Suits range widely in value, style and type. Off-the-rack, made-to-measure and bespoke are the commonly heard industry terms for three distinct manufacturing methods that determine, frankly, a lot about the quality of the final product. But what's the difference? Let's explore.
Off the rack (OTR) suits are mass-produced, which is how they’re able to be stocked in stores ready to be picked up "off the rack" and purchased immediately. From a fit perspective, OTR suits are the lowest rung on the fit totem pole. The fit is only as good as the customer’s body measurements line up with the model and grading methods used. Given the wide range of body types that exist, finding an OTR suit that fits your specific body type can be challenging, and each brand is typically quite different. Consider that to fit “more” of the population, OTR suits traditionally have a loose fit (even when “slim” cut).

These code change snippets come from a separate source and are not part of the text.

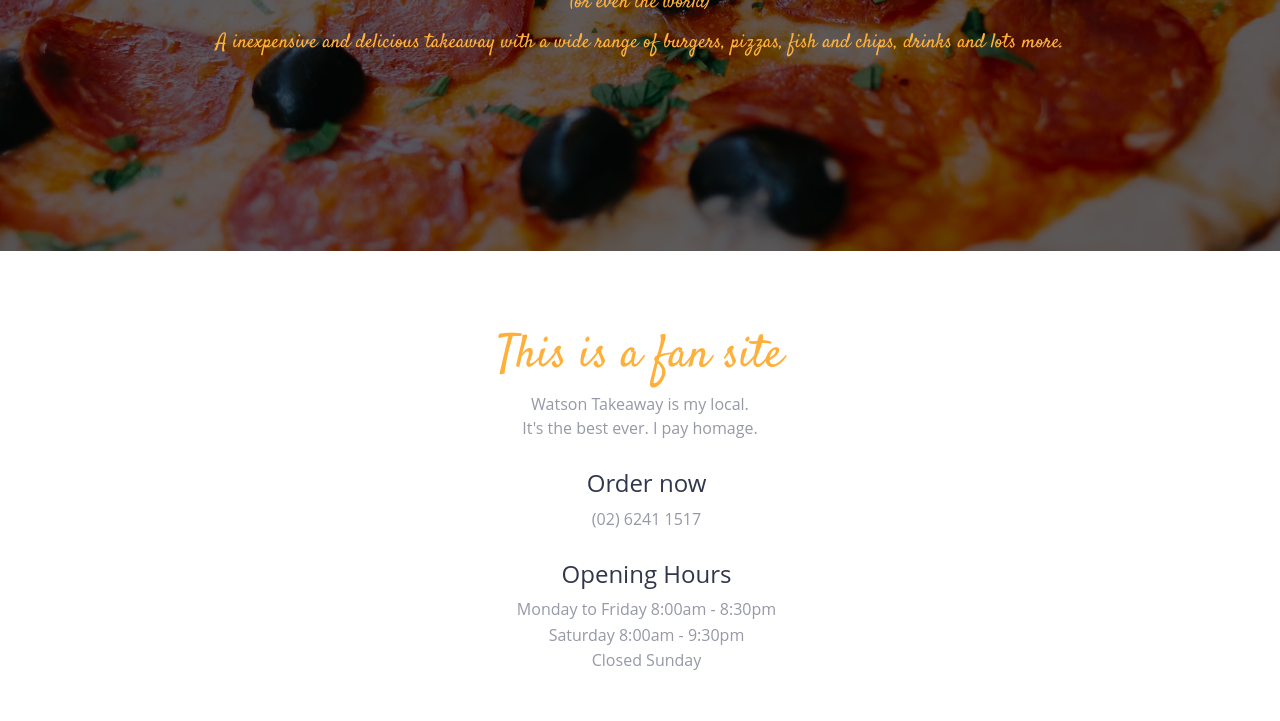
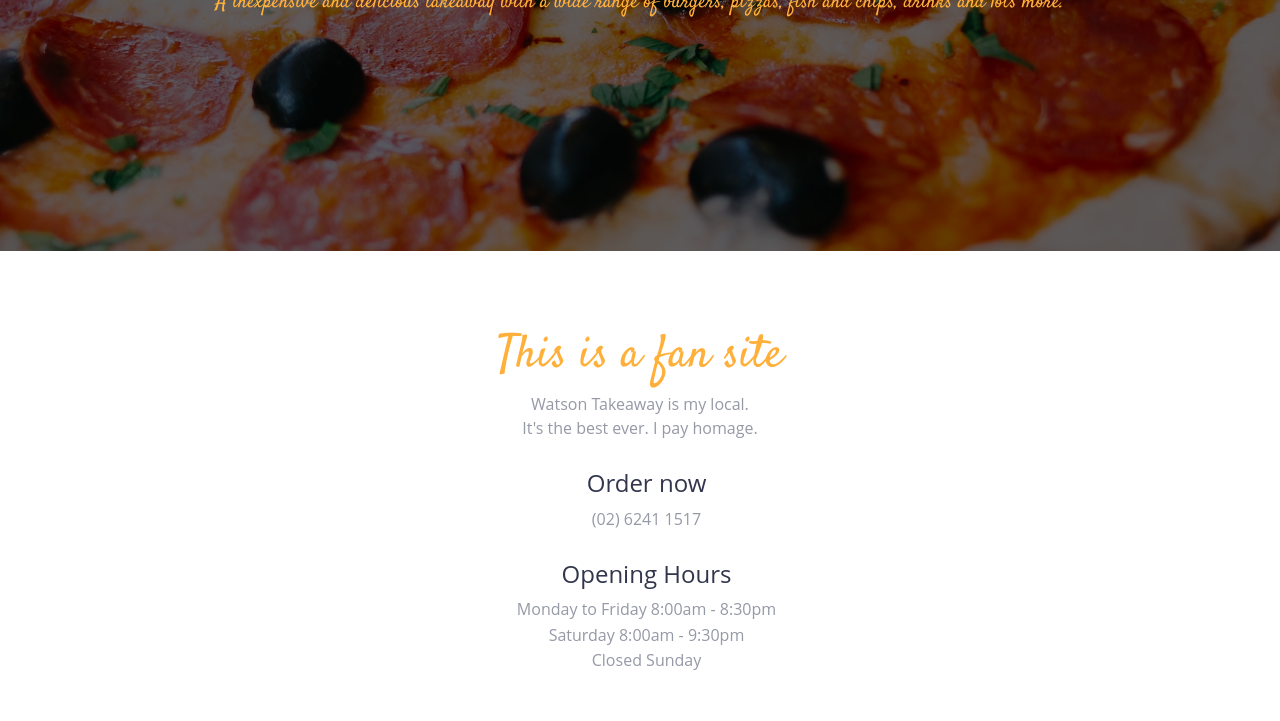
Before and after one commit to grahamethompson/watsontakeaway, a plain HTML site: page index.html in a window 1280 px wide. Shown: the part 379-1100 px from the top of the page. Drawn offline with Linux system fonts and the light colour scheme; a web font is replaced by a local one.

```diff
--- a/index.html
+++ b/index.html
@@ -54,7 +54,7 @@
                 <div class="inner text-center">
                     <h1 class="logo-name">Watson Takeaway</h1>
                     <h2>The best takeaway in Canberra</h2>
-                    <p>(or even the world)</p>
+
                     <p>A inexpensive and delicious takeaway with a wide range of burgers, pizzas, fish and chips, drinks and lots more.</p>
                 </div>
             </div>
```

Many OTR companies offer alterations that can be made during or after the purchase, either free or for an additional cost. Yes, altering an OTR suit will make the garment fit “better” - no question. However, results are limited as the alterations able to be made to a finished suit are limited. For many customers, unless the standard fit is already a close match, even an altered suit will be far from perfect.
Additionally, the construction quality of OTR suits is typically on the low end as cost-saving methods are employed to increase affordability. Fused canvasses, non-functional cuffs, extremely tight stitching (reducing mobility), single vents, highly synthetic fabrics (less breathable and less durable), and limited options are a few of the typical drawbacks. Small things like roll line tape, taped seams, and tapered shoulder pads are left out.
Bottom line - you get what you pay for. OTR suits are the most affordable and the quality reflects that.
Made-To-Measure (MTM) suits are a "cut above" OTR. Suits are still crafted from predefined patterns, then altered as much as possible based on the customer’s measurements. This blend of a streamlined process while still allowing for order by order customization provides a nice mix of quality and fit.
The fit quality is improved from OTR as a slightly wider level of adjustments can be made before the suit is finished. However, MTM suits are still based on predefined patterns, so the nudge up from an OTR suit is limited. Customers with unique body types - short or long necks, high or low shoulders, excess girth, high hips, large or flat seats, etc - likely will still have unresolveable fit issues.
Construction quality varies widely on MTM but is generally better than OTR as mass scale production is not required to keep shelves stocked. The added cost of customization in the manufacturing process does often result in corners cut in areas where possible to streamline the process. Look for details on construction methods when reviewing the brand's website to understand better if they understand what goes on inside a high quality garment.
Bottom line - MTM is a good solution for most customers. The fit is better than OTR and the cost can still be affordable.
Bespoke suits are the holy grail of suit manufacturing. Cut from a pattern created from scratch to the customer's unique measurements, the bespoke fit is second to none. The limiting drawback is that this approach requires significantly more labor, mass production is not feasible, and consequently bespoke suits are usually far more expensive than OTR and MTM.
A great fit comes from a great understanding of the customer’s body type. Numerous measurements and information about stance, shoulder slope, chest shape, and more are harmonized together into patterns that create a silhouette to perfectly canvass the wearer's body, bringing out the best in their unique features. With this unique level of attention given to each suit, construction quality is typically of the highest caliber as well - after all, why short change construction when going to such lengths for fit?
Bottom line - bespoke suits are the creme de creme of suits, but they almost always come with a premium price tag. If you can afford bespoke, you won’t regret it. If not, MTM offers a quality fit - and either is a big step up from OTR.
Do affordable bespoke suits exist?
While the price for true bespoke suits typically starts above $1500. However, companies like Sartoro are making high quality bespoke suits affordable for all. How? Two ways.
1. Eliminating expensive storefronts and streamlining the measurement process online.
Without any physical stores, costs are lower and less markup is required to cover expenses. When you walk into a high-end suit store in NYC, you better believe a big portion of the cost you’re paying is for the exorbitant rent, the plush leather couches, the single malt scotch you sip during fittings, and all the staff. If you're buying a suit for the experience of doing so, go for it. We took a different approach.
Traditionally, getting measured accruately required (sometimes multiple) visits to a master tailor. Not anymore. Sartoro's Digital Tailor predicts your body measurements within 3% accuracy - no tape measure required.
2. By opting for reasonably priced premium fabrics instead of ultra-expensive super premium blends.
The price of fabrics range widely, as does the quality. Premium quality fabrics are becoming commoditized, and are now able to be produced at high quality by smaller independent mills around the world. Super premium fabrics from traditional mills in Italy may well be superior, but 98% of the population can't tell the difference without very close examination. The price difference can be extraordinary. While a premium fabric from an unknown mill might be $10-$20 per meter, super premium fabrics can run as high as $200-$300 per meter.
So when you're considering your next suit, head over to www.sartoro.co and start designing yours.